This series will explore Masha Gessen's six rules for surviving in an autocracy.
The Trump administration has been in power for just over two months. Many people are fearful that the social advantages won in recent times will be rolled back. Recently, the administration took gender identity and sexual orientation off of the 2020 census.
As my boyfriend Chris and I were walking down the stairs to the subway train platform to head to Sunday morning service at Riverside Church, I spotted it. That unmistakable fire engine red, poorly designed, ill-fitting cap that has become an emblem for all things sexist, racist, xenophobic, and anti-Muslim.

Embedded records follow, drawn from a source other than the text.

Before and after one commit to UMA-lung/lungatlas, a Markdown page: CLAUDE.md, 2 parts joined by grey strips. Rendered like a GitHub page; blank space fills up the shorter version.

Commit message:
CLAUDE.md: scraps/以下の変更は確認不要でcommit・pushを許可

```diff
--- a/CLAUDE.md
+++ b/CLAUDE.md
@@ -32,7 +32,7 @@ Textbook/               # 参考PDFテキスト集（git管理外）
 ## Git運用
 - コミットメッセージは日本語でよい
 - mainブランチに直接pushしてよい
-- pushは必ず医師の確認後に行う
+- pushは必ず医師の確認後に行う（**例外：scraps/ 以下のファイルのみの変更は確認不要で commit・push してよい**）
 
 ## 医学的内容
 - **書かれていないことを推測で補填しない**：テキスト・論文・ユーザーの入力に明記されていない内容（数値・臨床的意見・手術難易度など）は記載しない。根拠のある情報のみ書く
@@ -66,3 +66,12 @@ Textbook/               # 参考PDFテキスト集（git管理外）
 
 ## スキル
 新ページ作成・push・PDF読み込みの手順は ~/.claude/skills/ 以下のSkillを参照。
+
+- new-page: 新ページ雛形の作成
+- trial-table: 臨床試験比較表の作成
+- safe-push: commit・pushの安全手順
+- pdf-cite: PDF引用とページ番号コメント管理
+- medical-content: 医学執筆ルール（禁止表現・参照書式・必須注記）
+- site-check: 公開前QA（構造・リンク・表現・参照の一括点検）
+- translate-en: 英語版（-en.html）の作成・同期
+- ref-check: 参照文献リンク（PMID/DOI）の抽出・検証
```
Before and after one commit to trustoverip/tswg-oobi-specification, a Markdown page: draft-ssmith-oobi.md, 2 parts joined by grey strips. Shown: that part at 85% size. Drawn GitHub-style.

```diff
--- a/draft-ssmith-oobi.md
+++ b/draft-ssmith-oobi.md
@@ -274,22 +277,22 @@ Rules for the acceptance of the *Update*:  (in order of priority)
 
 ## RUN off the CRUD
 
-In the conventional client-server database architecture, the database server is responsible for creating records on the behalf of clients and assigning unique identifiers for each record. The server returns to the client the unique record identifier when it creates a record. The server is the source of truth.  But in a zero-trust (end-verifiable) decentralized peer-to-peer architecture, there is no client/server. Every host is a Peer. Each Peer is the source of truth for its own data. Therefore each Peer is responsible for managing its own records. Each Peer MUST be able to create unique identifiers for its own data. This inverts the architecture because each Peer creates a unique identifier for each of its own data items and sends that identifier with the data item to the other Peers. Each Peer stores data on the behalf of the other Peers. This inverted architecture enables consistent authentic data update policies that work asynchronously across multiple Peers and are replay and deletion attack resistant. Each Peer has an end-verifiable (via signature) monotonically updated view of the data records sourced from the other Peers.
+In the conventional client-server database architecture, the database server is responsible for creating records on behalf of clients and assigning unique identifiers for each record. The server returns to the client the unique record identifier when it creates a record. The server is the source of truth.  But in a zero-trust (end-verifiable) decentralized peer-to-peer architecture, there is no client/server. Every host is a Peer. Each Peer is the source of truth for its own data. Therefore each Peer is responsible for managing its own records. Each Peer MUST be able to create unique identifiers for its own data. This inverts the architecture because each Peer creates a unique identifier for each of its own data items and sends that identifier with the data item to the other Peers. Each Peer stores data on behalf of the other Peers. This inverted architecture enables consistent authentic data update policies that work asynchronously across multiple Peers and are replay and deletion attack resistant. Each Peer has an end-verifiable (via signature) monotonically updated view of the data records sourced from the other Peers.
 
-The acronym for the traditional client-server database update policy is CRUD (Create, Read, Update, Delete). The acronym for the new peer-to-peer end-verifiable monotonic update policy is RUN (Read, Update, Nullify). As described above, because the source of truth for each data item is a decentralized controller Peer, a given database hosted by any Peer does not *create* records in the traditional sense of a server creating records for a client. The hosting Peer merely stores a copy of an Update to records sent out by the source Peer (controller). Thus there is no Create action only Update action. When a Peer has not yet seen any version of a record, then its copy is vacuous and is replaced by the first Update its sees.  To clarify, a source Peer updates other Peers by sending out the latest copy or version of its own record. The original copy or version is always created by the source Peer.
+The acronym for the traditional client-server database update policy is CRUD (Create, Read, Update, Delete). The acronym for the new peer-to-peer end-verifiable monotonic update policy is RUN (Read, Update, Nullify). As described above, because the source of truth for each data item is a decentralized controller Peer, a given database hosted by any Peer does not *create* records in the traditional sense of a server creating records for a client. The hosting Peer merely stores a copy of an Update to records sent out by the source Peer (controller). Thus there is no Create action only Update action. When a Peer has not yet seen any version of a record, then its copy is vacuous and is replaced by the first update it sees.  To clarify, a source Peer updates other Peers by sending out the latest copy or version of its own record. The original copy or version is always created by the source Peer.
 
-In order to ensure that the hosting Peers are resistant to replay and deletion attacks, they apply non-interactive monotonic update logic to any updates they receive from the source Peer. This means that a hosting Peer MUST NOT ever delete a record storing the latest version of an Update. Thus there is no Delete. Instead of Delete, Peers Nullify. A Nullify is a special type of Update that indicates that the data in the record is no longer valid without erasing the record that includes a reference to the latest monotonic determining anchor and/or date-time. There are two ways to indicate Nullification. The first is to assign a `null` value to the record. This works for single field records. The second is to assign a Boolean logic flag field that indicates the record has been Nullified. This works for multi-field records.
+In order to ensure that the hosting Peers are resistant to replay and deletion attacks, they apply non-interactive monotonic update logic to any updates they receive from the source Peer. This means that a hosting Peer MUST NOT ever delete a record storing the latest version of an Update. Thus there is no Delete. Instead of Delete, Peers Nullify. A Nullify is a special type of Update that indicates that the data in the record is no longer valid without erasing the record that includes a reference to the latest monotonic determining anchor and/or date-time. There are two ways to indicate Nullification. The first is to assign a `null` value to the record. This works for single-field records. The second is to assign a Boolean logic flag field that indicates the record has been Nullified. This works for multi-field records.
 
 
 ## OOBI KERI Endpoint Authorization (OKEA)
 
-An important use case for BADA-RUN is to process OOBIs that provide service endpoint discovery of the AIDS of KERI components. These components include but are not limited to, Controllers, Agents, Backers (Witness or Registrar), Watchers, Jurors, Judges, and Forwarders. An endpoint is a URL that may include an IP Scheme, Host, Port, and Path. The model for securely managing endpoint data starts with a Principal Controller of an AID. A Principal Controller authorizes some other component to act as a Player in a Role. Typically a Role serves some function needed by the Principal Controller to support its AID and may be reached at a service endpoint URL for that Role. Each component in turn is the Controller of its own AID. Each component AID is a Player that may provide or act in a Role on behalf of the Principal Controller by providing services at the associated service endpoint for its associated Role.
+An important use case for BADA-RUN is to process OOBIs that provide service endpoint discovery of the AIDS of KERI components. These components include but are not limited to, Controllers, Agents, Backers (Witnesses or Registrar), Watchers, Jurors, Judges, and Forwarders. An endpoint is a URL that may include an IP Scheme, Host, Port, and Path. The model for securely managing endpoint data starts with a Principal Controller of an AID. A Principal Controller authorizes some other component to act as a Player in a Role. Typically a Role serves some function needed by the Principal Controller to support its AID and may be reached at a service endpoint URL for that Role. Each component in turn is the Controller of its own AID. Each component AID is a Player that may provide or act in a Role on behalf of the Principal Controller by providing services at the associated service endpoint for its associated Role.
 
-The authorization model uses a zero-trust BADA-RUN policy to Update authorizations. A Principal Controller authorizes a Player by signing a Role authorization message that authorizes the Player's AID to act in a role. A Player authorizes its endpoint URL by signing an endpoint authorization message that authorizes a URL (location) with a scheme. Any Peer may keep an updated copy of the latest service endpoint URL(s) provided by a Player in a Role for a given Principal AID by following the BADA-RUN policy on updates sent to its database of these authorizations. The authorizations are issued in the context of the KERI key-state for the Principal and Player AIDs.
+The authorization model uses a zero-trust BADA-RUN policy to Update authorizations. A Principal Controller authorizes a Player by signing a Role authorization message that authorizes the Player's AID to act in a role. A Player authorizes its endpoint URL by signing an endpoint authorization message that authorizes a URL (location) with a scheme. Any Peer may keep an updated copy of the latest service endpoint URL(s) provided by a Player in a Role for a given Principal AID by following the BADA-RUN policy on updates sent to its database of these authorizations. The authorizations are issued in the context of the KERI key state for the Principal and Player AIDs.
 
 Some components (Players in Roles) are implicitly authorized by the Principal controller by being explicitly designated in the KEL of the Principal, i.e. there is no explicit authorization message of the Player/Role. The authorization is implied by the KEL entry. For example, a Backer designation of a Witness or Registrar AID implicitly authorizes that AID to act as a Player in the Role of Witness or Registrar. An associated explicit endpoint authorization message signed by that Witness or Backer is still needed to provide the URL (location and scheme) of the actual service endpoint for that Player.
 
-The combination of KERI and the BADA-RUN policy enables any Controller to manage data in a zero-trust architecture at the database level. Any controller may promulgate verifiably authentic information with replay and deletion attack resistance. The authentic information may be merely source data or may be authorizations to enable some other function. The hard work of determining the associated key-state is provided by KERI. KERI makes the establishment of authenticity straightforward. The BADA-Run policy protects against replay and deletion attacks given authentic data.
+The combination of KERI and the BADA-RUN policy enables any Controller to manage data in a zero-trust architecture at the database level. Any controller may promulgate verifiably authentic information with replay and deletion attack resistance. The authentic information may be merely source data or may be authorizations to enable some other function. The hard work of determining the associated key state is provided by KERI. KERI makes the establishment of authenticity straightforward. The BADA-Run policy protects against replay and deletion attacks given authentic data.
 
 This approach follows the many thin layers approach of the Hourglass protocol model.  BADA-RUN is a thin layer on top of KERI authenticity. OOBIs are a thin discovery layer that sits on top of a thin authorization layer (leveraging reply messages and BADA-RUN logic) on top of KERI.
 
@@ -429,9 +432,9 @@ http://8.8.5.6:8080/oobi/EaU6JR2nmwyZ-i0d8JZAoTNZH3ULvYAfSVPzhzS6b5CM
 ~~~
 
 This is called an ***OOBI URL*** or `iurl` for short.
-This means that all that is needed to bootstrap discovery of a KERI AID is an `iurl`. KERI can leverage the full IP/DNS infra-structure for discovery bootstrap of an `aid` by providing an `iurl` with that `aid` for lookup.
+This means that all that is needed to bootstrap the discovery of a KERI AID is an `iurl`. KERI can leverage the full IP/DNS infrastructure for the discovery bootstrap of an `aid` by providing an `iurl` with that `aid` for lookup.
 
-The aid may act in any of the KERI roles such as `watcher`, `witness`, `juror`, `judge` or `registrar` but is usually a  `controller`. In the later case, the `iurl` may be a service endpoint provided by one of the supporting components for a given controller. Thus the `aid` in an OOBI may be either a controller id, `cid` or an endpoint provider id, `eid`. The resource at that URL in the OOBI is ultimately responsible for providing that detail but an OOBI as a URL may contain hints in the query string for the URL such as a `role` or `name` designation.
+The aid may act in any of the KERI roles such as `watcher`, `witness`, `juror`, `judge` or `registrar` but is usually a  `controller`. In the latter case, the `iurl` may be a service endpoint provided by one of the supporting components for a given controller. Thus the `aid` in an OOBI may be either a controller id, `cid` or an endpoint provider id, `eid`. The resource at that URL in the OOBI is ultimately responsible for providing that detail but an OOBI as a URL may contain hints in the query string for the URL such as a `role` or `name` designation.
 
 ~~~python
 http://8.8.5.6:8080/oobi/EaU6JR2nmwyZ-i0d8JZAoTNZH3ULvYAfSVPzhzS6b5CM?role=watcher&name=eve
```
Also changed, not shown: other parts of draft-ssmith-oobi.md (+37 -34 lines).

This series will explore Masha Gessen's six rules for surviving in an autocracy. This post explores Rule #1: Believe the autocrat.
The wood table on which my laptop sits is true. It’s an immutable fact to which there is no alternative. If you claimed as fact that it is made of vapor, you would still knock your shin when you tried to walk through it.
What if the march towards Black liberation centered the lives of Black transwomen? What if the voice of our generation transcended gender? Not just in theory, either. What if they was actually this generation’s pronoun and when asked who their partner was they replied, “all of America.”
What if I told you they is already here?
Every morning I wake up and I try to work for a better, more just world.
“This is precisely the time when artists go to work. There is no time for despair, no place for self-pity, no need for silence, no room for fear. We speak, we write, we do language. That is how civilizations heal. I know the world is bruised and bleeding, and though it is important not to ignore its pain, it is also critical to refuse to succumb to its malevolence.
I arrived at Creating Change, the annual winter gathering of LGBTQ and ally activists organized by The National LGBTQ Taskforce, feeling broken and frightened. I worked hard for Hillary and felt shattered by the election. Every Donald Trump cabinet appointment since then confirmed my fears of coming harm to so many. And now he is President; the Congress is in the hands of the Tea Party.